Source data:
◆ ◆ ◆ ◆

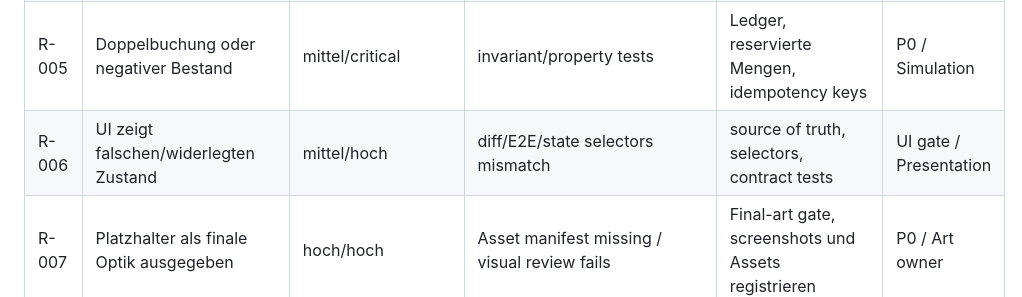
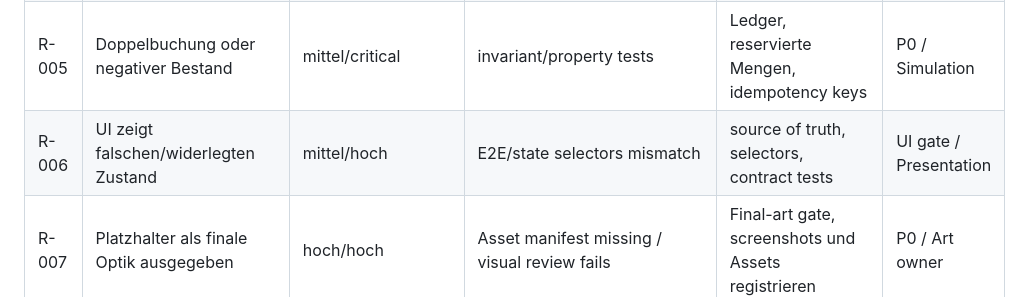
Before and after one commit to MarsCommanderM/herbal-line-production-, a Markdown page: docs/19_RISK_REGISTER.md, the part around the change. Drawn GitHub-style.

Commit message:
Correct canonical risk register wording

```diff
--- a/docs/19_RISK_REGISTER.md
+++ b/docs/19_RISK_REGISTER.md
@@ -7,7 +7,7 @@
 | R-003 | Determinismus bricht durch Zeit/RNG | mittel/hoch | Replay drift | feste Ticks, seeded RNG, pure domain, replay tests | CI / Simulation |
 | R-004 | Save wird korrupt/verloren | mittel/critical | Migration-/transaction-/quota errors | Snapshots, validation, atomic writes, recovery/export | P0 / Persistence |
 | R-005 | Doppelbuchung oder negativer Bestand | mittel/critical | invariant/property tests | Ledger, reservierte Mengen, idempotency keys | P0 / Simulation |
-| R-006 | UI zeigt falschen/widerlegten Zustand | mittel/hoch | diff/E2E/state selectors mismatch | source of truth, selectors, contract tests | UI gate / Presentation |
+| R-006 | UI zeigt falschen/widerlegten Zustand | mittel/hoch | E2E/state selectors mismatch | source of truth, selectors, contract tests | UI gate / Presentation |
 | R-007 | Platzhalter als finale Optik ausgegeben | hoch/hoch | Asset manifest missing / visual review fails | Final-art gate, screenshots und Assets registrieren | P0 / Art owner |
 | R-008 | Unbekannte Asset-Lizenz | mittel/critical | `pending` im rights register | Ersatzasset oder Beleg beschaffen; Release blockieren | Rights gate / Producer |
 | R-009 | Produktname kollidiert mit Marke | mittel/hoch | Register-/ähnlichkeitsrecherche | schriftliche Recherche, Alternativname bereithalten, fachkundige Prüfung bei Risiko | Rights gate / Producer |
```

◆ ◆ ◆ ◆

§ TASK INSTRUCTIONS: Which of the lines above contain "Simulation"? Return them all.

§ EXPECTED OUTPUT:
 | R-003 | Determinismus bricht durch Zeit/RNG | mittel/hoch | Replay drift | feste Ticks, seeded RNG, pure domain, replay tests | CI / Simulation |
 | R-005 | Doppelbuchung oder negativer Bestand | mittel/critical | invariant/property tests | Ledger, reservierte Mengen, idempotency keys | P0 / Simulation |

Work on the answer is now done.